Show every line in the records below that contains the word "display".

(Data excerpts)
━━━━━━━━━━
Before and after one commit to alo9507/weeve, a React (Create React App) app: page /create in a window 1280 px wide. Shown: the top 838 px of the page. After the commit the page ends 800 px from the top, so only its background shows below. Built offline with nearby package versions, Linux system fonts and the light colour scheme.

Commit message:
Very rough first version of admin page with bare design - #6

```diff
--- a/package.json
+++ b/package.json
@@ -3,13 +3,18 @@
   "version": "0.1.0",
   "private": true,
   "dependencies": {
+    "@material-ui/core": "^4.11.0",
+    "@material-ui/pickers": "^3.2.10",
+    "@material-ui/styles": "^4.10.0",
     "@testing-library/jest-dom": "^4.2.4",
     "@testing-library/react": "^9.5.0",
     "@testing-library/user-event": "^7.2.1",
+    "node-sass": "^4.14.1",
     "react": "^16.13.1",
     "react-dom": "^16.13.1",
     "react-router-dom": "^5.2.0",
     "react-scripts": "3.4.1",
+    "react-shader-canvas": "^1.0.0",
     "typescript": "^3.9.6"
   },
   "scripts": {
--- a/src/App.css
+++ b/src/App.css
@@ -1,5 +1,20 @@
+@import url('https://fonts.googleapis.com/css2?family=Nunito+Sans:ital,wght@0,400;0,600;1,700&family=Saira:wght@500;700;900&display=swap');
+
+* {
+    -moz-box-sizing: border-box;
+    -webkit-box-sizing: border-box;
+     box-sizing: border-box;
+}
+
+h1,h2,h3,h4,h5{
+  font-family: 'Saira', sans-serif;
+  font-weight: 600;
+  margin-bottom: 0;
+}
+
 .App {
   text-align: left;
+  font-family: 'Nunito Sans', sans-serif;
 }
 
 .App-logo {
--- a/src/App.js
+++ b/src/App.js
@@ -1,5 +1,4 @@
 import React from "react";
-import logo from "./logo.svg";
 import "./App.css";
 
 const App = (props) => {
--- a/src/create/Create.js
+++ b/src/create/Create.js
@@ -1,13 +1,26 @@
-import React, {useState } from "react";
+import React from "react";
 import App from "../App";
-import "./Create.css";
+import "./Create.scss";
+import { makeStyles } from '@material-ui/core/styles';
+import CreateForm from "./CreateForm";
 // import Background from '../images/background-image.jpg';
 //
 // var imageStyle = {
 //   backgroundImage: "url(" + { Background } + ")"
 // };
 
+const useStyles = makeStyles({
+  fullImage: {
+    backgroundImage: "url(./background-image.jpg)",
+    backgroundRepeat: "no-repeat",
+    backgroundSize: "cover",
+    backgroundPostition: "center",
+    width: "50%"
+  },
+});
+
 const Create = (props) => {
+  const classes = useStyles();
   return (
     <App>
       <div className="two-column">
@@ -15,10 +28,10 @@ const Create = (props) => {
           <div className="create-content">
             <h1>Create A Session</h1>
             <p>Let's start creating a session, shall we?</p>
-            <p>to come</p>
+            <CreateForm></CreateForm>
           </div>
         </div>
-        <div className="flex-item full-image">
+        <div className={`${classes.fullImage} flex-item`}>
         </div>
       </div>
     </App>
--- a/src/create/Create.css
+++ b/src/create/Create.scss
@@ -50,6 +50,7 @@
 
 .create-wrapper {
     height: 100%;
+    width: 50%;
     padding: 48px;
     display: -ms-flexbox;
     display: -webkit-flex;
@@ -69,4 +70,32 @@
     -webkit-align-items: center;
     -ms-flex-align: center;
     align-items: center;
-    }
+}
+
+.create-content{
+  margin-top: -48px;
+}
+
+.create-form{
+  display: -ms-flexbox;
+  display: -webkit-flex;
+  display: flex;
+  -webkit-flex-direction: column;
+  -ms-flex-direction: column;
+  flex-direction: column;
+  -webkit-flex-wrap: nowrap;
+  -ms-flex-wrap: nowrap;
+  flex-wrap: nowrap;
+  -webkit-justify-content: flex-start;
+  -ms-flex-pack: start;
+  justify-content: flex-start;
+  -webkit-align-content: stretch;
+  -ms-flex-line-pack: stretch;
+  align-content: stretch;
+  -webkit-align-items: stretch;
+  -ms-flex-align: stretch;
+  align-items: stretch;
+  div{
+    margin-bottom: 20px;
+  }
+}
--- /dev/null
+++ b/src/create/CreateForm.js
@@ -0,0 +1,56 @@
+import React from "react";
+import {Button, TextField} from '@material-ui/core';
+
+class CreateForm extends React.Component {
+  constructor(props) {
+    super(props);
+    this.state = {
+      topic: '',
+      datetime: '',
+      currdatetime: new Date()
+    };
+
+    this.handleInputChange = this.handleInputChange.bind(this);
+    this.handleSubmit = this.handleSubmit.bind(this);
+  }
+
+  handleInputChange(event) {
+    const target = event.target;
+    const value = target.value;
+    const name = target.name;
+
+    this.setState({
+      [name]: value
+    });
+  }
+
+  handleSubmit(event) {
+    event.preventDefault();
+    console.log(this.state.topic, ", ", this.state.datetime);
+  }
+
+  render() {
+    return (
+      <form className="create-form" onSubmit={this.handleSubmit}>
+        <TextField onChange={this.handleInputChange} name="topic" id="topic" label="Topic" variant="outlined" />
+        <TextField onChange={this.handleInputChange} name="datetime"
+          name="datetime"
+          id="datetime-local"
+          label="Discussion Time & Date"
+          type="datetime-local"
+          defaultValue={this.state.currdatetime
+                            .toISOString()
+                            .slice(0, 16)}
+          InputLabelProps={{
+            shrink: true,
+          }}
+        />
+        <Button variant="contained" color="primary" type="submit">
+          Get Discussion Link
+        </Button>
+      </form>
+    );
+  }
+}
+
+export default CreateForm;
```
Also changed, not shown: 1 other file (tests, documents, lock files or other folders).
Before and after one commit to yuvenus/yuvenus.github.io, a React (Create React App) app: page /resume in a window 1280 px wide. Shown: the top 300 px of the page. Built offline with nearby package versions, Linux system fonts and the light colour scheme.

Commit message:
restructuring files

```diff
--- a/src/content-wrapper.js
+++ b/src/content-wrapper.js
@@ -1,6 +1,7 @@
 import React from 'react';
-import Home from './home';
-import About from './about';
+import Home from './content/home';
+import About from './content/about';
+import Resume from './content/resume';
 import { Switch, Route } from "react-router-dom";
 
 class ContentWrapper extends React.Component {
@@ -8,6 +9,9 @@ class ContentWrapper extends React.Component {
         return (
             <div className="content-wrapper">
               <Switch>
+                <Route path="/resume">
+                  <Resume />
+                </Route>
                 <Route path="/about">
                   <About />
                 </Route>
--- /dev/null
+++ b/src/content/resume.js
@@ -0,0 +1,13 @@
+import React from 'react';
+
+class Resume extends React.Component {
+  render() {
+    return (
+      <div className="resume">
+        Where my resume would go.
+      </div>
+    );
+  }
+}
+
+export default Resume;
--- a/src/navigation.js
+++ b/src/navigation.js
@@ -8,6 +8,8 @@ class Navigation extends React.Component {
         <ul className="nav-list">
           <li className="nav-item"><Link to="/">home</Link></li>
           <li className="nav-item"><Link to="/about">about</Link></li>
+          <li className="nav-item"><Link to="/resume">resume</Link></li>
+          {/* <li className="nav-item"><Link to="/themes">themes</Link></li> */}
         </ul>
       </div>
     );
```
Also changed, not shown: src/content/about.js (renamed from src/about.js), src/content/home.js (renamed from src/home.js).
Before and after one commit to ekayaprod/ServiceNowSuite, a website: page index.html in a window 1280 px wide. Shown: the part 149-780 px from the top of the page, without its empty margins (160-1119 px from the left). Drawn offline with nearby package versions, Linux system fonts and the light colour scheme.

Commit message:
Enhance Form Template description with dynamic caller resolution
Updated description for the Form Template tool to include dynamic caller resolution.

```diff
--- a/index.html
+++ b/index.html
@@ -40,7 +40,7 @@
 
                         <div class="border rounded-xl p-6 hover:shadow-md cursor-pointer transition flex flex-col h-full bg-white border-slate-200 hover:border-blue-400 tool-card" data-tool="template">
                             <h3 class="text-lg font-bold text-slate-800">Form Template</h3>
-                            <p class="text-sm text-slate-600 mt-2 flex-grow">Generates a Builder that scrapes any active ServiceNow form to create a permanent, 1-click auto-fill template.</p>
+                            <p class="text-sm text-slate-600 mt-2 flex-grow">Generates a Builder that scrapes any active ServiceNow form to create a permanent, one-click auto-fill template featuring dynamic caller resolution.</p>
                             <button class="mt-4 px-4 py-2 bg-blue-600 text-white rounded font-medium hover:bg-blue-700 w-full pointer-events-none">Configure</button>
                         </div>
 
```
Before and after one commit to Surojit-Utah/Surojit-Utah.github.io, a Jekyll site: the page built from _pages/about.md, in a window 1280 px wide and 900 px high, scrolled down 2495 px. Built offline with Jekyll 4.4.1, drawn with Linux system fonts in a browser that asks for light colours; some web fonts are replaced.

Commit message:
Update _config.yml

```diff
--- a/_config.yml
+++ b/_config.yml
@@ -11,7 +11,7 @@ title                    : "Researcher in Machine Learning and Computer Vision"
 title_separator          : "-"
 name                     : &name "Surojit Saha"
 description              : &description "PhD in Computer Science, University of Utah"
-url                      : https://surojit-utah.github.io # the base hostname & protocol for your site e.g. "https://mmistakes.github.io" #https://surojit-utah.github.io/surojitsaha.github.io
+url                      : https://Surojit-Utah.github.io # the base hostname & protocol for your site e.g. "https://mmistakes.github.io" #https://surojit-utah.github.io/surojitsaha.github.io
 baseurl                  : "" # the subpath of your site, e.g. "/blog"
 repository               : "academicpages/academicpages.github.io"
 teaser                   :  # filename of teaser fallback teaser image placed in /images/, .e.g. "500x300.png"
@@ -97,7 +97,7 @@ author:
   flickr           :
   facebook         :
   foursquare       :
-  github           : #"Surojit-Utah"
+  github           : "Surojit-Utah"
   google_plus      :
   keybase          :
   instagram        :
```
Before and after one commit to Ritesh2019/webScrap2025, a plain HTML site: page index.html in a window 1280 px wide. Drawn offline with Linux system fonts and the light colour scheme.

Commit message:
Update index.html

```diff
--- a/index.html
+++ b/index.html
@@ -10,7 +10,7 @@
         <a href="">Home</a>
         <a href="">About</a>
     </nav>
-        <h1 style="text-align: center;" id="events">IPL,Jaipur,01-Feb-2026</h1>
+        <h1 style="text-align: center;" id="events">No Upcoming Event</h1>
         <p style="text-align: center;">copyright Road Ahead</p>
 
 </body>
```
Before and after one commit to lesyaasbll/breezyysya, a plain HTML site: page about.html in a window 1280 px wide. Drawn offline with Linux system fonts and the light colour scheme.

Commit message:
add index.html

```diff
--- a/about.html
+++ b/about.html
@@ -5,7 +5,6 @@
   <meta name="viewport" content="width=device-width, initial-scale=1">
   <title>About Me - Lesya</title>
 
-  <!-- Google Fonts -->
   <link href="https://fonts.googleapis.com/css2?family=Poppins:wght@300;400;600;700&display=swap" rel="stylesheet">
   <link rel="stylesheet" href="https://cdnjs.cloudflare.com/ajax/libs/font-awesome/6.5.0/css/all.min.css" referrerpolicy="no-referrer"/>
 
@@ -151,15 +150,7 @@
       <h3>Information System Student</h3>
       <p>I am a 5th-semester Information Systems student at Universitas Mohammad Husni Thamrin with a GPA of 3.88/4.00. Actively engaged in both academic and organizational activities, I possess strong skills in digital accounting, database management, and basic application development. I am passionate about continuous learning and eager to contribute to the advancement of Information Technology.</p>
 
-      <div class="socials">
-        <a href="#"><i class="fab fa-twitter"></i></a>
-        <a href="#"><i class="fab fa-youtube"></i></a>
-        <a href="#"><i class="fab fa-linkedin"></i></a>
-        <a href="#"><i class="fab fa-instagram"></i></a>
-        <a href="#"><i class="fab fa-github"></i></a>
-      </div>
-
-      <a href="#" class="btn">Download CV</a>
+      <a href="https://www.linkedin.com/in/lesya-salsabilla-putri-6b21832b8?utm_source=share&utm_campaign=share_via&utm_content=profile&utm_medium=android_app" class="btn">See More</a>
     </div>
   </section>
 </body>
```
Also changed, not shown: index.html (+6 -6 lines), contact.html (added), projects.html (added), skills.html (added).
━━━━━━━━━━
Your response:
+@import url('https://fonts.googleapis.com/css2?family=Nunito+Sans:ital,wght@0,400;0,600;1,700&family=Saira:wght@500;700;900&display=swap');
     display: -ms-flexbox;
     display: -webkit-flex;
+  display: -ms-flexbox;
+  display: -webkit-flex;
+  display: flex;
   <link href="https://fonts.googleapis.com/css2?family=Poppins:wght@300;400;600;700&display=swap" rel="stylesheet">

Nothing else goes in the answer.